What you are asked to do: Copy out each line featuring the string "width" from the entries beneath.

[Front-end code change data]
_ _ _ _ _

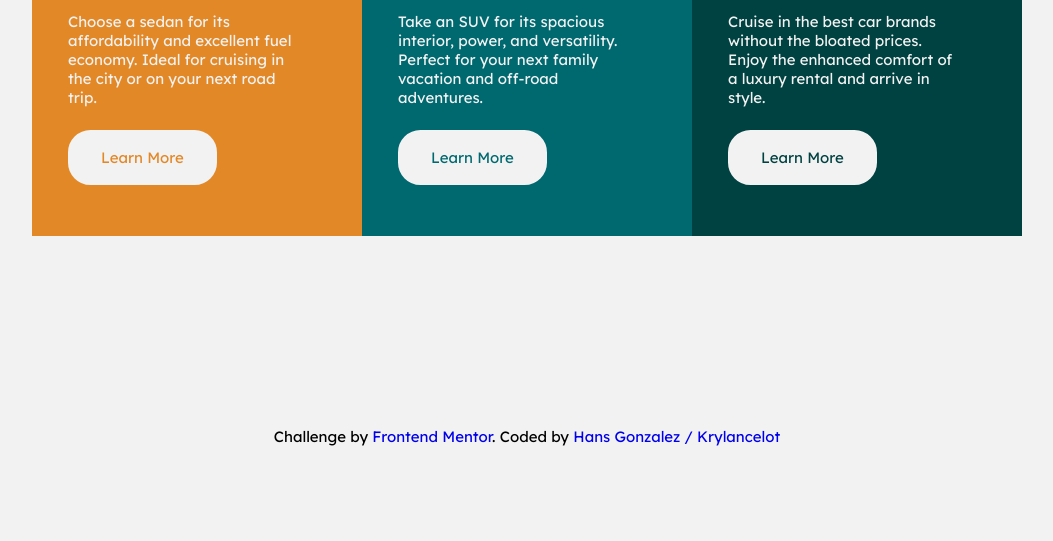
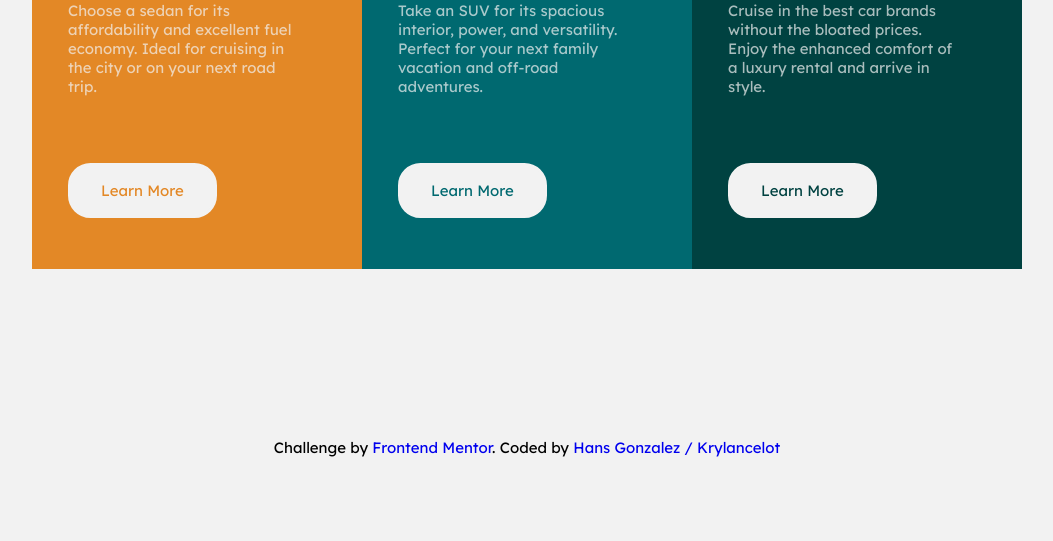
Before and after one commit to krylancelot/3-columm-card, a website: page index.html in a window 1280 px wide. Shown: the part 259-800 px from the top of the page, without its empty margins (113-1166 px from the left). Drawn offline with Linux system fonts and the light colour scheme.

Commit message:
desktop view

```diff
--- a/app/scss/_layout.scss
+++ b/app/scss/_layout.scss
@@ -21,7 +21,6 @@ body{
     margin: auto;
     justify-items: left;
     max-width: 33rem;
-    height: 100%;
 
     h1{
         margin: 0.5em 0;
@@ -32,7 +31,6 @@ body{
         }
 }
 
-
 @media (min-width:50rem) {
 
     body{
@@ -42,4 +40,8 @@ body{
         display: flex;
         margin: auto;
     }
+    p{
+        padding-bottom: 3em;
+    }
+
 }
--- a/app/scss/_main.scss
+++ b/app/scss/_main.scss
@@ -30,6 +30,9 @@ body{
     font-family:var(--font-family-700);
     font-size: 4.2rem;
   }
+  p{
+    opacity: 70%;
+  }
 
 }
 
```
Also changed, not shown: dist/style.css, 1 other file.
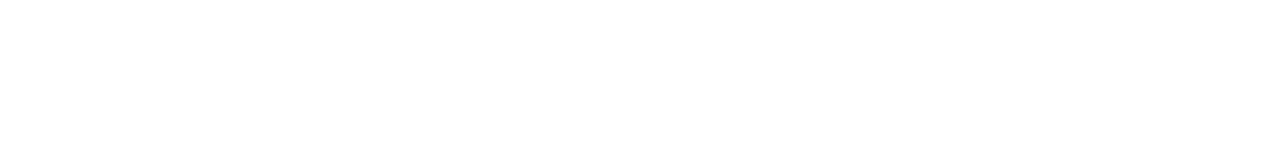
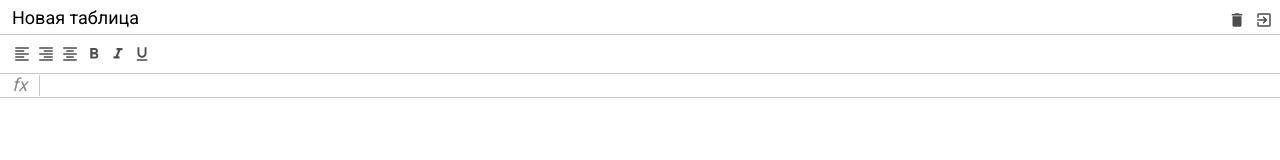
Before and after one commit to EvgeniySilantev/excel, a website built with webpack: page src/index.html in a window 1280 px wide. Built offline with nearby package versions, Linux system fonts and the light colour scheme.

Commit message:
Верстка шапки, формулы, тулбара

```diff
--- a/src/index.html
+++ b/src/index.html
@@ -11,15 +11,45 @@
     <title>Excel</title>
 </head>
 <body>
-    <div id="app">
-        <div class="excel">
-            <div class="excel__header">
-
+<div id="app">
+    <div class="excel">
+        <div class="excel__header">
+            <input type="text" class="input" value="Новая таблица">
+            <div>
+                <div class="button">
+                    <i class="material-icons">delete</i>
+                </div>
+                <div class="button">
+                    <i class="material-icons">exit_to_app</i>
+                </div>
             </div>
-            <div class="excel__toolbar"></div>
-            <div class="excel__formula"></div>
-            <div class="excel__table"></div>
         </div>
+        <div class="excel__toolbar">
+            <div class="button">
+                <i class="material-icons">format_align_left</i>
+            </div>
+            <div class="button">
+                <i class="material-icons">format_align_right</i>
+            </div>
+            <div class="button">
+                <i class="material-icons">format_align_center</i>
+            </div>
+            <div class="button">
+                <i class="material-icons">format_bold</i>
+            </div>
+            <div class="button">
+                <i class="material-icons">format_italic</i>
+            </div>
+            <div class="button">
+                <i class="material-icons">format_underline</i>
+            </div>
+        </div>
+        <div class="excel__formula">
+            <div class="info">fx</div>
+            <div class="input" contenteditable spellcheck="false"></div>
+        </div>
+        <div class="excel__table"></div>
     </div>
+</div>
 </body>
 </html>
--- a/src/scss/_mixins.scss
+++ b/src/scss/_mixins.scss
@@ -0,0 +1,22 @@
+@mixin button($color:green) {
+  height: 24px;
+  min-width: 24px;
+  padding: 3px;
+  text-align: center;
+  position: relative;
+  display: inline-block;
+  color: rgba(0, 0, 0, .7);
+
+  & > i {
+    font-size: 18px;
+  }
+
+  &:active, &.active{
+    color: $color;
+  }
+
+  &:hover{
+    background: #eee;
+    cursor:pointer;
+  }
+}
--- a/src/scss/_variables.scss
+++ b/src/scss/_variables.scss
@@ -0,0 +1,5 @@
+$header-height:34px;
+$toolbar-height:40px;
+$formula-height:24px;
+$border-color:#cacaca;
+$info-cell-width:40px;
--- a/src/scss/formula.scss
+++ b/src/scss/formula.scss
@@ -2,5 +2,27 @@
 @import "mixins";
 
 .excel__formula{
-
+  position: absolute;
+  left:0;
+  right: 0;
+  top:$header-height+$toolbar-height;
+  height: $formula-height;
+  display: flex;
+  align-items: center;
+  border-bottom: 1px solid $border-color;
+  .info{
+    font-size: 18px;
+    text-align: center;
+    font-style: italic;
+    border-right: 1px solid $border-color;
+    min-width: $info-cell-width;
+  }
+  .input{
+    padding: 4px;
+    font-size: 12px;
+    outline: none;
+    width: 100%;
+    height: 100%;
+    color: #000000;
+  }
 }
--- a/src/scss/header.scss
+++ b/src/scss/header.scss
@@ -2,5 +2,34 @@
 @import "mixins";
 
 .excel__header{
+  position: absolute;
+  top: 0;
+  right: 0;
+  left: 0;
+  height: $header-height;
+  padding: 8px 4px 0;
+  display: flex;
+  justify-content: space-between;
 
+  & .input{
+    margin: 0;
+    padding: 2px 7px;
+    min-width: 1px;
+    color: #000;
+    border: 1px solid transparent;
+    border-radius: 2px;
+    height: 20px;
+    font-size: 18px;
+    line-height: 22px;
+    outline: none;
+    &:hover{
+      border: 1px solid #ccc;
+    }
+    &:focus{
+      border: 2px solid #1a73e8;
+    }
+  }
+  & .button{
+    @include button(red);
+  }
 }
--- a/src/scss/index.scss
+++ b/src/scss/index.scss
@@ -19,4 +19,5 @@ body {
 
 .excel {
   position: relative;
+  color: #888;
 }
--- a/src/scss/toolbar.scss
+++ b/src/scss/toolbar.scss
@@ -2,5 +2,16 @@
 @import "mixins";
 
 .excel__toolbar{
-
+  position: absolute;
+  left: 0;
+  right: 0;
+  top:$header-height;
+  height: $toolbar-height;
+  border-top: 1px solid $border-color;
+  border-bottom: 1px solid $border-color;
+  padding: 7px 10px;
+  display: flex;
+  .button {
+    @include button();
+  }
 }
--- a/webpack.config.js
+++ b/webpack.config.js
@@ -55,12 +55,14 @@ module.exports = {
         collapseWhitespace: isProd,
       },
     }),
-    new CopyWebpack([
-      {
-        from: path.resolve(__dirname, 'src/favicon.ico'),
-        to: path.resolve(__dirname, 'dist'),
-      },
-    ]),
+    new CopyWebpack({
+      patterns: [
+        {
+          from: path.resolve(__dirname, 'src/favicon.ico'),
+          to: path.resolve(__dirname, 'dist'),
+        },
+      ],
+    }),
     new MiniCssExtractPlugin({
       filename: filename('css'),
     }),
```
Also changed, not shown: package.json (+7 -7 lines), 1 other file.
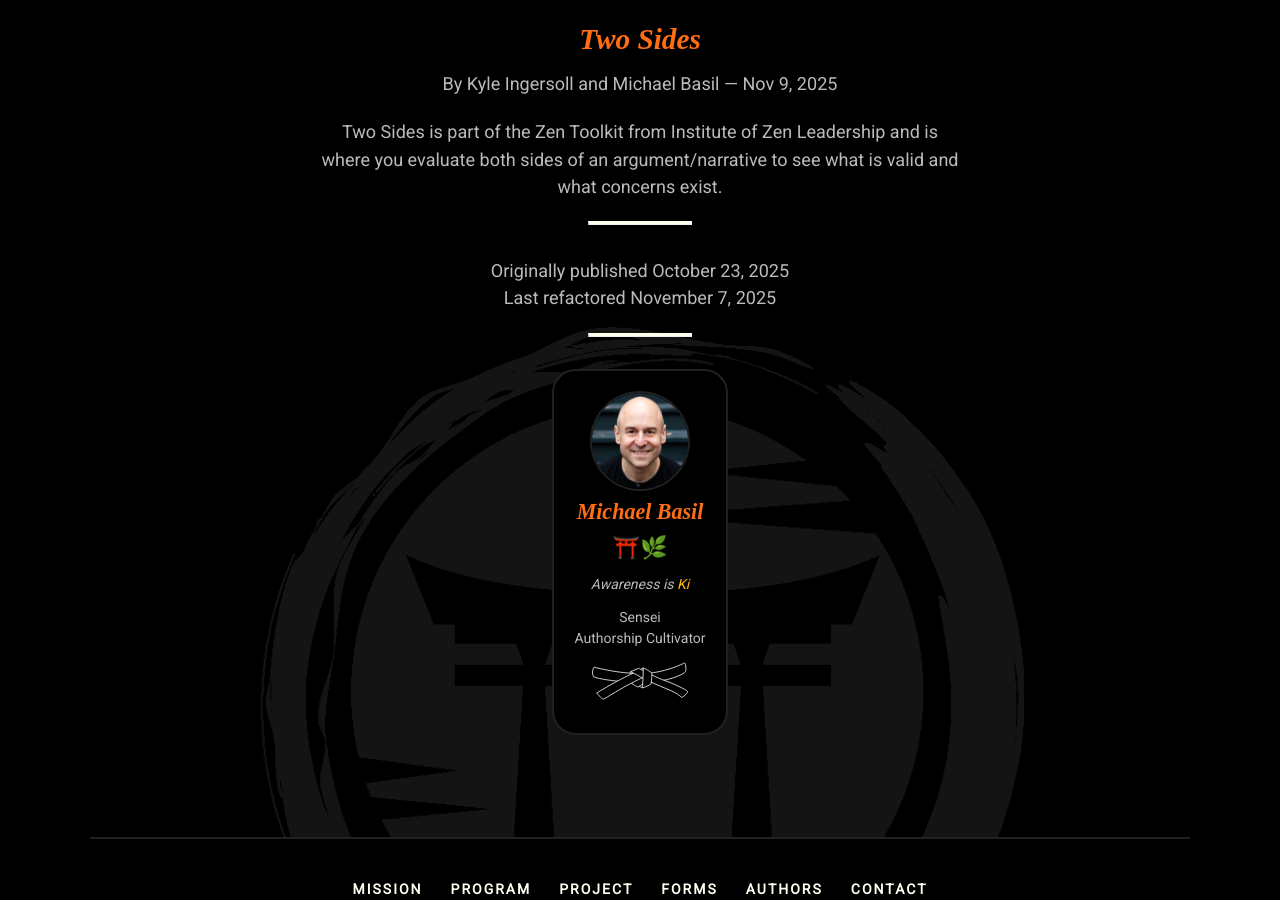
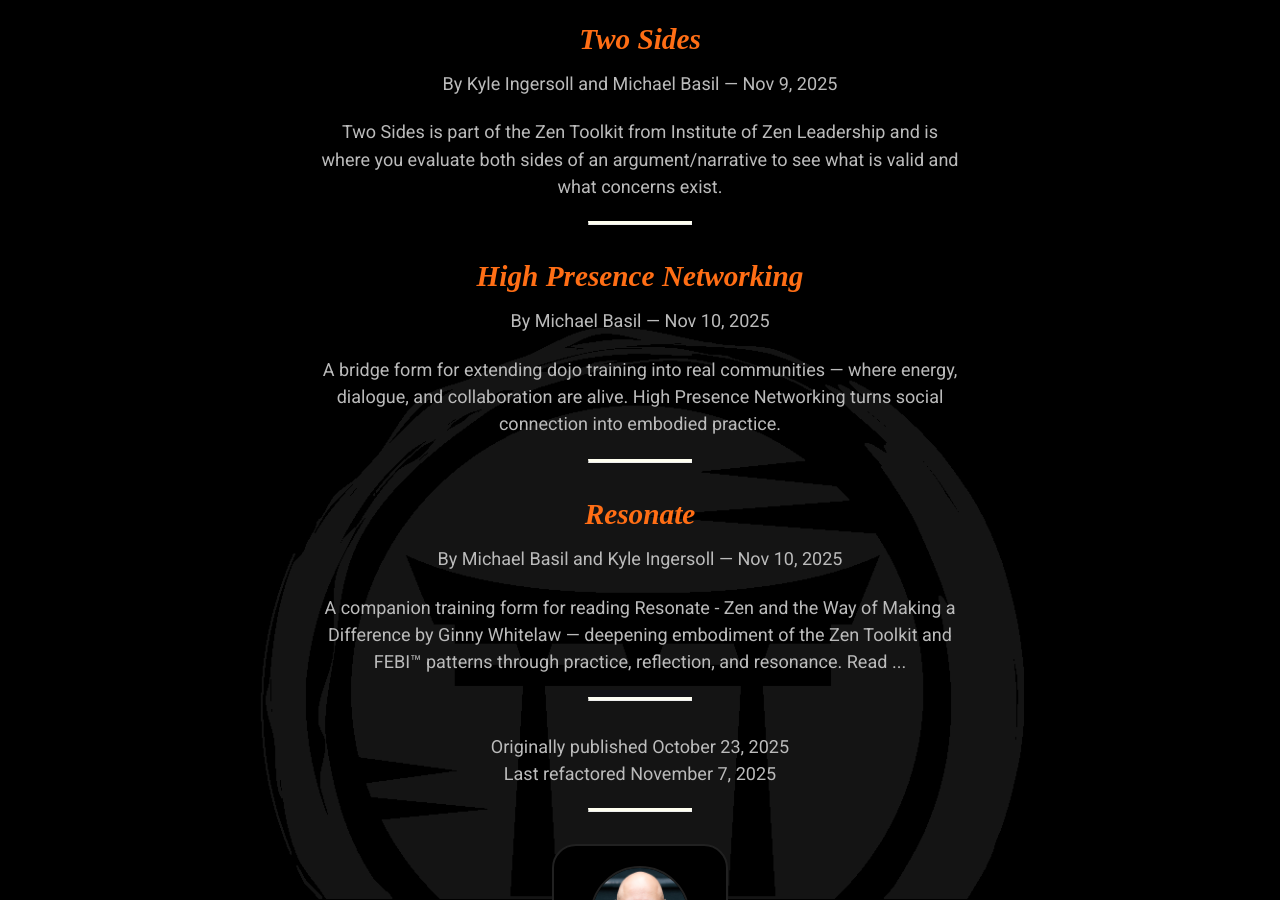
Before and after one commit to mindset-dojo/mindset-dojo.github.io, a Jekyll site: the page built from _insights/2025/michael-basil/2025-10-23-demonstration-becomes-dojo.md, in a window 1280 px wide and 900 px high, scrolled down 3251 px. Built offline with Jekyll 4.4.1, drawn with Linux system fonts in a browser that asks for light colours; some web fonts are replaced.

Commit message:
feat(demonstration-becomes-dojo): add new forms to insight article.

```diff
--- a/_insights/2025/michael-basil/2025-10-23-demonstration-becomes-dojo.md
+++ b/_insights/2025/michael-basil/2025-10-23-demonstration-becomes-dojo.md
@@ -16,6 +16,8 @@
   - two-sides
   - three-centers
   - four-patterns
+  - high-presence-networking
+  - resonate
 excerpt: "A reflection on our recent MetaShift Community Demonstration with Zen Leader — Off the Cushion, where the wisdom of the crowd helped clarify our signature form: Integration Under Fire."
 ---
 
```
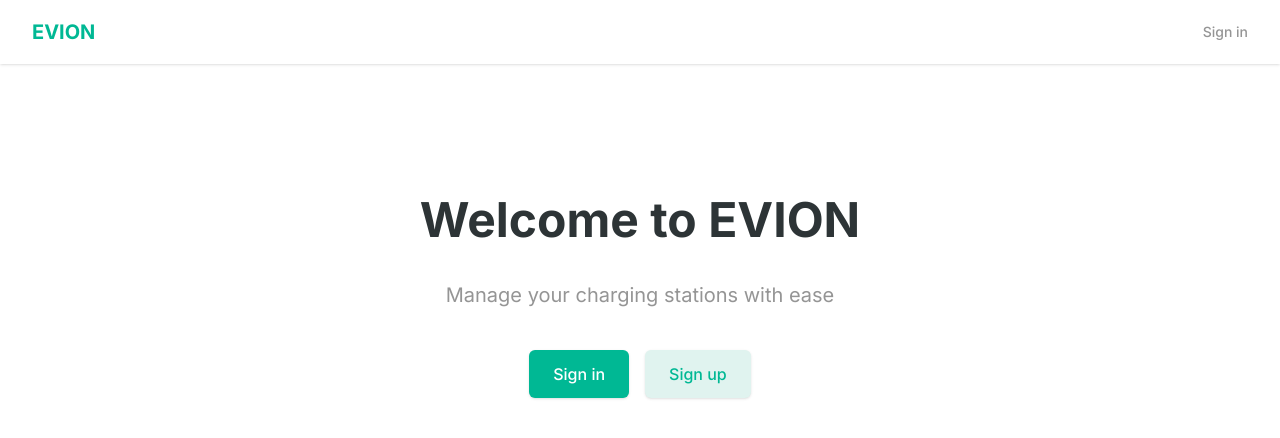
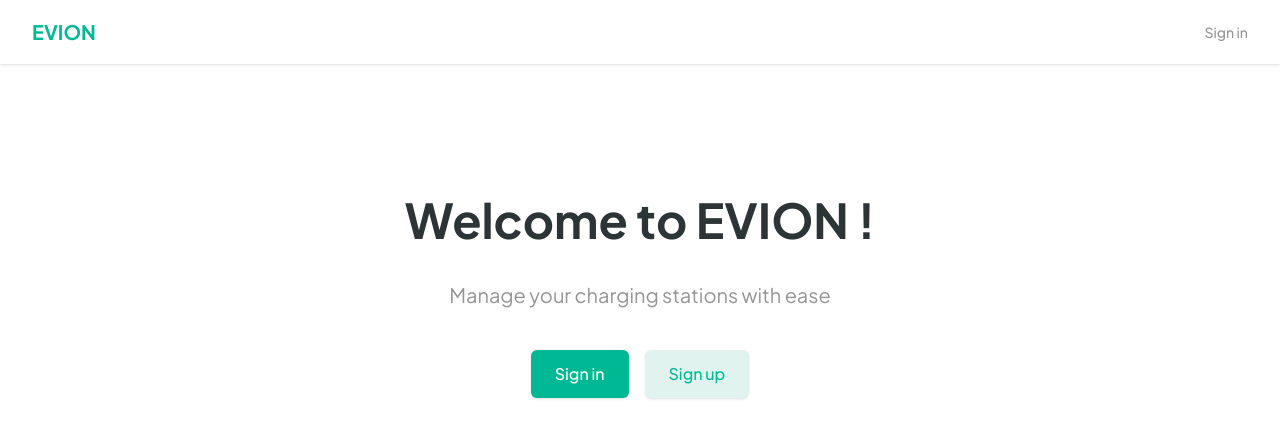
Before and after one commit to tilaknagunawardhane/EVion-WebDashboards, a React (Vite) app: page / in a window 1280 px wide. Shown: the top 438 px of the page. Built offline with nearby package versions, Linux system fonts and the light colour scheme.

Commit message:
Changed Font Style

```diff
--- a/package.json
+++ b/package.json
@@ -10,6 +10,7 @@
     "preview": "vite preview"
   },
   "dependencies": {
+    "@fontsource/plus-jakarta-sans": "^5.2.6",
     "@heroicons/react": "^2.2.0",
     "@tailwindcss/vite": "^4.1.10",
     "axios": "^1.10.0",
--- a/src/constants/fonts.js
+++ b/src/constants/fonts.js
@@ -1,6 +1,6 @@
 export const FONTS = {
   family: {
-    sans: 'Inter, sans-serif',
+    sans: 'Plus Jakarta Sans, sans-serif',
     mono: 'Menlo, monospace'
   },
   sizes: {
--- a/src/index.css
+++ b/src/index.css
@@ -1,4 +1,4 @@
-@import url('https://fonts.googleapis.com/css2?family=Inter:wght@400;500;600;700&display=swap');
+@import url('https://fonts.googleapis.com/css2?family=Plus+Jakarta+Sans:wght@400;500;600;700&display=swap');
 @import "tailwindcss";
 
 @tailwind base;
@@ -6,5 +6,5 @@
 @tailwind utilities;
 
 body {
-  font-family: 'Inter', sans-serif;
+  font-family: 'Plus Jakarta Sans', sans-serif;
 }
--- a/src/pages/LandingPage/LandingPage.jsx
+++ b/src/pages/LandingPage/LandingPage.jsx
@@ -13,7 +13,7 @@ export default function LandingPage() {
             color: COLORS.mainTextColor
           }}
         >
-          Welcome to EVION
+          Welcome to EVION !
         </h1>
         <p
           className="max-w-md mx-auto md:max-w-3xl mb-10"
--- a/tailwind.config.js
+++ b/tailwind.config.js
@@ -7,7 +7,7 @@ export default {
   theme: {
     extend: {
       fontFamily: {
-        sans: ['Inter', 'sans-serif'],
+        sans: ['Plus Jakarta Sans', 'sans-serif'],
       },
     },
   },
```
Also changed, not shown: 1 other file (tests, documents, lock files or other folders).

_ _ _ _ _

Response for this exercise:
     max-width: 33rem;
 @media (min-width:50rem) {
+  min-width: 24px;
+$info-cell-width:40px;
+    min-width: $info-cell-width;
+    width: 100%;
+    min-width: 1px;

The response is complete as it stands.